Al's wife, Barb, was from Plymouth, Pennsylvania - a stone's throw from Dickson City were I had spent my childhood. We spoke at some length about mining Anthracite in the Lackawanna Valley. She gave me a piece of that anthracite coal and a flood of memories of collieries, blackend miner's faces, carbide lamps, dynamite, and my father's thirty year stint underground. He spent his life without the light of day, working underground during the day and sleeping his aches and pains during the night. That piece of coal was a metaphor for a life that few would understand because the memories are already fading in the minds of those who survived the first millenium.
Al pulled out a old scratched up photograph of the two of us. I cleaned up the scratches. The floor had hit my head but I don't remember where or when but the bandage serves as testamony to an early shedding of blood. Of course, since that picture was taken we have increased our weight upon this earth to a considerable degree. And the divergent ways of our lives presented themselves gripping the essence of our souls, as we related our medical histories. Like battling knights we told each other of the dents in our shields.

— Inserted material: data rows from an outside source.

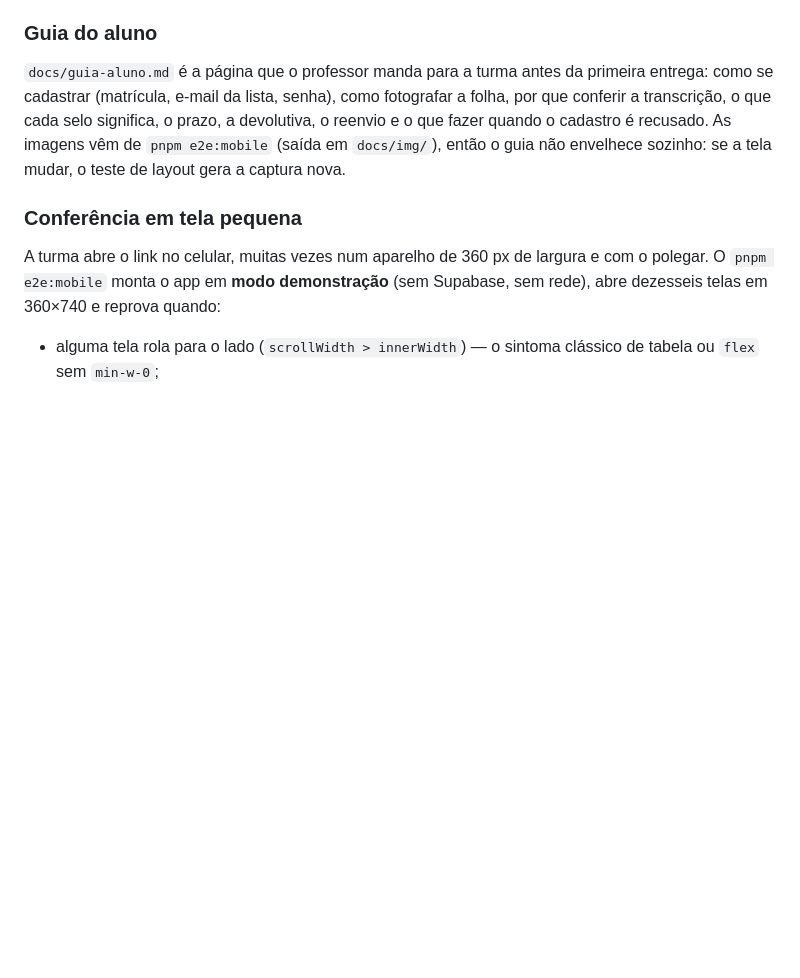
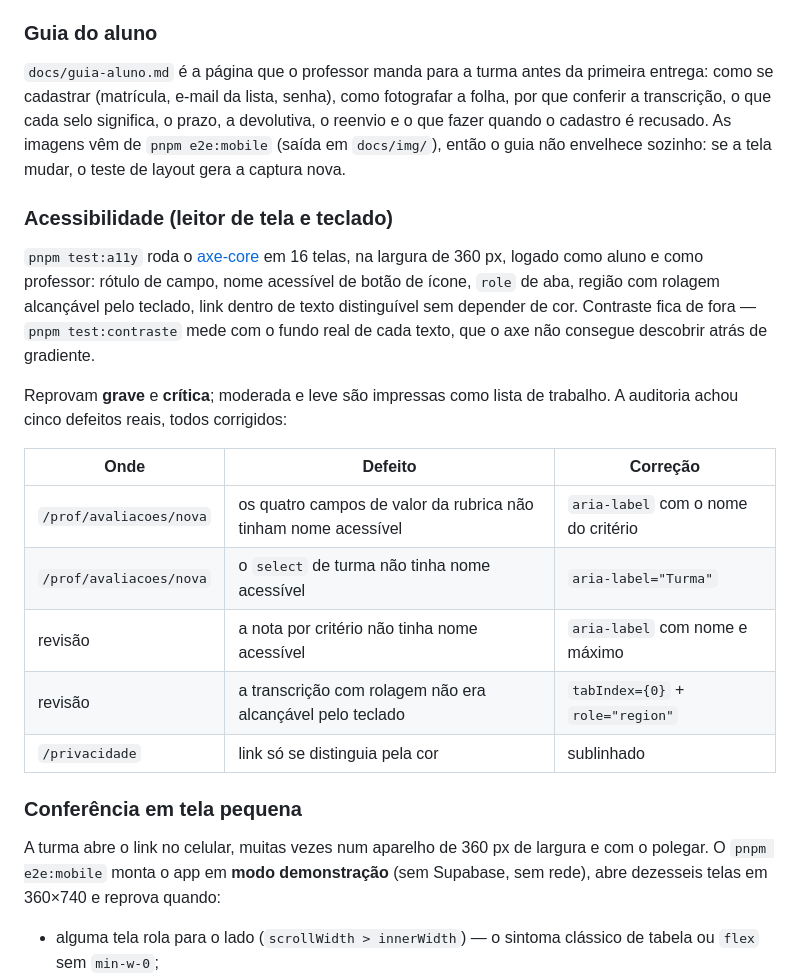
Before and after one commit to profmsouzaoficial/estatistica-biocientistas-avaliacao, a Markdown page: README.md, the part around the change. Rendered like a GitHub page; blank space fills up the shorter version.

Commit message:
Acessibilidade: axe-core em 16 telas e cinco defeitos corrigidos (rótulos da rubrica, select de turma, transcrição pelo teclado, link só por cor)

```diff
--- a/README.md
+++ b/README.md
@@ -451,6 +451,25 @@ o que cada selo significa, o prazo, a devolutiva, o reenvio e o que fazer quando
 As imagens vêm de `pnpm e2e:mobile` (saída em `docs/img/`), então o guia não envelhece sozinho: se a
 tela mudar, o teste de layout gera a captura nova.
 
+### Acessibilidade (leitor de tela e teclado)
+
+`pnpm test:a11y` roda o [axe-core](https://github.com/dequelabs/axe-core) em 16 telas, na largura de
+360 px, logado como aluno e como professor: rótulo de campo, nome acessível de botão de ícone,
+`role` de aba, região com rolagem alcançável pelo teclado, link dentro de texto distinguível sem
+depender de cor. Contraste fica de fora — `pnpm test:contraste` mede com o fundo real de cada texto,
+que o axe não consegue descobrir atrás de gradiente.
+
+Reprovam **grave** e **crítica**; moderada e leve são impressas como lista de trabalho. A auditoria
+achou cinco defeitos reais, todos corrigidos:
+
+| Onde | Defeito | Correção |
+|---|---|---|
+| `/prof/avaliacoes/nova` | os quatro campos de valor da rubrica não tinham nome acessível | `aria-label` com o nome do critério |
+| `/prof/avaliacoes/nova` | o `select` de turma não tinha nome acessível | `aria-label="Turma"` |
+| revisão | a nota por critério não tinha nome acessível | `aria-label` com nome e máximo |
+| revisão | a transcrição com rolagem não era alcançável pelo teclado | `tabIndex={0}` + `role="region"` |
+| `/privacidade` | link só se distinguia pela cor | sublinhado |
+
 ### Conferência em tela pequena
 
 A turma abre o link no celular, muitas vezes num aparelho de 360 px de largura e com o polegar. O
```
Also changed, not shown: docs/operacao.md (+2 -1 lines), docs/img/aluno-avaliacao.png, 6 other files.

We went up to Al's office in his town house and shared computer tech talk. We spoke of google earth, facebook, access, digital printing, and I shared some of the storied elements of my web page. The words weren't around in the 40's. I left with a lump of anthracite in my hand. The collieries of Eastern Pennsylvania and the trips to the sulpherized mounds where my father and I picked bags of slag coal to pay our way through the great depression were all in that little lump of coal.